- [What is required]: Top to bottom, output the entries that follow exactly.

- [Extracted data]:
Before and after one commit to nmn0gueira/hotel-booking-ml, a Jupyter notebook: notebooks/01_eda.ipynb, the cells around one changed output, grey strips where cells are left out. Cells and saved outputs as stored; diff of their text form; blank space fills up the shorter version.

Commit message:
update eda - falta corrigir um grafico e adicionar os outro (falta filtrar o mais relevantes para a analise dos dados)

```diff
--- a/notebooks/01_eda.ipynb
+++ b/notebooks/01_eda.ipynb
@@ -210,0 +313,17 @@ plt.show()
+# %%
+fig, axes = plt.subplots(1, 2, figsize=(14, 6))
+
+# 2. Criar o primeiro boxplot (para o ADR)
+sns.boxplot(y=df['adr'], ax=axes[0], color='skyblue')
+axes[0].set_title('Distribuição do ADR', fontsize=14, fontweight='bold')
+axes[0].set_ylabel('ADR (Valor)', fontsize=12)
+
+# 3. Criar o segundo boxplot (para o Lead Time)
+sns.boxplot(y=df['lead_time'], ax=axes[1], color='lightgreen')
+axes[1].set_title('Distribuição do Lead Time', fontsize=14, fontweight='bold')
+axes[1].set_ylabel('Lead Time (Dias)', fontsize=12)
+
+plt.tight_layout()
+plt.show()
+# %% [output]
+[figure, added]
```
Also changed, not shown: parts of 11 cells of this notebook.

- [Exercise result]:
Before and after one commit to nmn0gueira/hotel-booking-ml, a Jupyter notebook: notebooks/01_eda.ipynb, the cells around one changed output, grey strips where cells are left out. Cells and saved outputs as stored; diff of their text form; blank space fills up the shorter version.

Commit message:
update eda - falta corrigir um grafico e adicionar os outro (falta filtrar o mais relevantes para a analise dos dados)

```diff
--- a/notebooks/01_eda.ipynb
+++ b/notebooks/01_eda.ipynb
@@ -210,0 +313,17 @@ plt.show()
+# %%
+fig, axes = plt.subplots(1, 2, figsize=(14, 6))
+
+# 2. Criar o primeiro boxplot (para o ADR)
+sns.boxplot(y=df['adr'], ax=axes[0], color='skyblue')
+axes[0].set_title('Distribuição do ADR', fontsize=14, fontweight='bold')
+axes[0].set_ylabel('ADR (Valor)', fontsize=12)
+
+# 3. Criar o segundo boxplot (para o Lead Time)
+sns.boxplot(y=df['lead_time'], ax=axes[1], color='lightgreen')
+axes[1].set_title('Distribuição do Lead Time', fontsize=14, fontweight='bold')
+axes[1].set_ylabel('Lead Time (Dias)', fontsize=12)
+
+plt.tight_layout()
+plt.show()
+# %% [output]
+[figure, added]
```
Also changed, not shown: parts of 11 cells of this notebook.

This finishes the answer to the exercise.